Violations of client/attorney ethics can also be a source of attorney misconduct issues. Conflict of interest cases result when the attorney has a personal interest related to a case that may trump a professional duty; for instance, conflict of interest usually bars attorneys from representing family members. Violating client confidentiality, such as by telling a reporter about a celebrity client's marriage woes, may also constitute a major violation of professional standards and can even result in legal charges in some cases. Sexual or romantic relationships between lawyers and clients are almost always considered attorney misconduct and can result in serious disciplinary measures.
There are a variety of penalties that may be levied for attorney misconduct, in addition to legal penalties for breaking any laws. These penalties may depend on the circumstances, and in some cases may serve only as a warning, rather than a truly punitive measure. The most minor disciplinary action is usually a private letter of concern or reprimand sent by the licensing or ethics board to the attorney. Other penalties include public censure, license suspension, and permanent disbarment. Disbarring a lawyer can render him or her permanently unable to practice in the jurisdiction, and is an extremely severe and rarely invoked penalty which may effectively end a lawyer's career.

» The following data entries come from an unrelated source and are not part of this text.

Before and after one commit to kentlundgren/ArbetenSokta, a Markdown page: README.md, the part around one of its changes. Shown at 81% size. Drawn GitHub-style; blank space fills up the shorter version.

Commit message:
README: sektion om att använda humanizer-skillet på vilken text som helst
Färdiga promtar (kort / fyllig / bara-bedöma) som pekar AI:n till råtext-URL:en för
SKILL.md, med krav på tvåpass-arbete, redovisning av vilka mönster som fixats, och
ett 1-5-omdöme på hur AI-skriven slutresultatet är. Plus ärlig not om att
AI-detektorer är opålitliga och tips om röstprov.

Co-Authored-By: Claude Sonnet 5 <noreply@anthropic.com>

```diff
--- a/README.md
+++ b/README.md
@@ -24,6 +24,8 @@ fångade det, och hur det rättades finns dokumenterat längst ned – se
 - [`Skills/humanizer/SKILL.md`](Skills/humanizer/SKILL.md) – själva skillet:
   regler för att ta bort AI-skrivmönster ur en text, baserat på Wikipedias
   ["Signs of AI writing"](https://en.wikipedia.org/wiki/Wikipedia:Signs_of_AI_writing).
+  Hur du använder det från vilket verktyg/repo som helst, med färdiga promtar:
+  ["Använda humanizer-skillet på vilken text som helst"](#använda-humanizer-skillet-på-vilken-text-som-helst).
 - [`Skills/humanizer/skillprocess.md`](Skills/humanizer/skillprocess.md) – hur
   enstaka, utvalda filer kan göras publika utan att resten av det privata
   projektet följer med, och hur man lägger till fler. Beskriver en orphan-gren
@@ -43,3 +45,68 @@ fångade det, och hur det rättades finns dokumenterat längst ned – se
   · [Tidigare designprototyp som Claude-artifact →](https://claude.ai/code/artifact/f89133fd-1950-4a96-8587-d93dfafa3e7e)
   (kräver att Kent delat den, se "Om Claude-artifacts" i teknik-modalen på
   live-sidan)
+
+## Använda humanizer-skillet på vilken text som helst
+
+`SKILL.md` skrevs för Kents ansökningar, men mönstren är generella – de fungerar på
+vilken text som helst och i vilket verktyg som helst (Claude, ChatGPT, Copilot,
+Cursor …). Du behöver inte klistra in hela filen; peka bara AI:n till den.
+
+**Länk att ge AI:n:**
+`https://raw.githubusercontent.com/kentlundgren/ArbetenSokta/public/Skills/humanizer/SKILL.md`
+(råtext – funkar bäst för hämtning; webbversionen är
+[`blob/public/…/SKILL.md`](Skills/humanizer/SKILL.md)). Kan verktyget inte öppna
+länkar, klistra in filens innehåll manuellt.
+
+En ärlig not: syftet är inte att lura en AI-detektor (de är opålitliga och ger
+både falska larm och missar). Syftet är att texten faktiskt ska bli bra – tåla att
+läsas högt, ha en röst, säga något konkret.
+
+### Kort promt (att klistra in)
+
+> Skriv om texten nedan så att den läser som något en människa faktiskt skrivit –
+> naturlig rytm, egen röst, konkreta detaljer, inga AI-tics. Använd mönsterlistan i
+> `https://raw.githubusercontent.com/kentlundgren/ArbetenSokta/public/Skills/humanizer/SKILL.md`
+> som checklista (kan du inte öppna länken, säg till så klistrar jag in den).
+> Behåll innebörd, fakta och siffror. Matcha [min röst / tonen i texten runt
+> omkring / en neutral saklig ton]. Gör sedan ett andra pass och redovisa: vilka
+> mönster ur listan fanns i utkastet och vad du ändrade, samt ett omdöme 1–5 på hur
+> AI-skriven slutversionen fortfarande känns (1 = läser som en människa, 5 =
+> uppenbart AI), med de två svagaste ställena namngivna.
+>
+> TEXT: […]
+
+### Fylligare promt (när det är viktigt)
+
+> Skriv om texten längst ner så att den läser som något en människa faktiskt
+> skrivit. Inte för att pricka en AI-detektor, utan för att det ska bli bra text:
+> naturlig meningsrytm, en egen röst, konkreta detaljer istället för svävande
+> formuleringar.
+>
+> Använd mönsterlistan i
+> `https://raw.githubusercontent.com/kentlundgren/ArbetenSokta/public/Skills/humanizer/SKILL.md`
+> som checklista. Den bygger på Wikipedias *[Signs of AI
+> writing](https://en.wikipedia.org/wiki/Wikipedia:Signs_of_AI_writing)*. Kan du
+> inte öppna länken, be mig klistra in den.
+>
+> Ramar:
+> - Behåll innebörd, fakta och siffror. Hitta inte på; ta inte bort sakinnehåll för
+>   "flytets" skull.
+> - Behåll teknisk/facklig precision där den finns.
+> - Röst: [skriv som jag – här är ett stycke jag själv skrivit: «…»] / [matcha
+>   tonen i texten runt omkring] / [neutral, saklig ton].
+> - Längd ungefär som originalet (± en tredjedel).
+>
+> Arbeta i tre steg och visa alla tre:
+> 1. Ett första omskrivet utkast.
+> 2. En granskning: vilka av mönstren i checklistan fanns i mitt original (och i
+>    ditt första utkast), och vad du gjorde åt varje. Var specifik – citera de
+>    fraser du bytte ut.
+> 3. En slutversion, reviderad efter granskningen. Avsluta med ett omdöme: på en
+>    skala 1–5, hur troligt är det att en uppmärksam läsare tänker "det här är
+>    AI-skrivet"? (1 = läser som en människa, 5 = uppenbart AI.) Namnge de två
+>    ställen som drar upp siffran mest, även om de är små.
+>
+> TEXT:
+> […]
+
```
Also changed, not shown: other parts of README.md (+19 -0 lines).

@Terrificli -- you are not giving clients enough credit. They may miss some small violations of the code of ethics, but they know if they have been ripped off. The problem is finding the resources to file a complaint against the misbehaving attorney, so educating the general public about how to do that might be a good idea.
By the way, judges are often the ones that turn lawyers in who have broken the code of ethics. Quite often, they feel an obligation to protect the rights of people who are in their courts and will call an unethical lawyer to the carpet in a heartbeat.
A major problem with legal ethics is that attorneys have a duty to turn other lawyers in when they know that ethical rules have been breached. But a lot of attorneys aren't willing to step up and do that. There is a certain stigma attached with ratting out other attorneys, not to mention the attorney who has been complained about might be out for revenge.
The legal community is a close knit one in a lot of areas. The members of that community rarely want to turn each other in because all of those lawyers have to work with each other and burning bridges can make settling cases a difficult task indeed.
Clients who have been wronged can turn their lawyers in for ethical violations, but how many of those clients are sophisticated enough to know what is proper and what is not?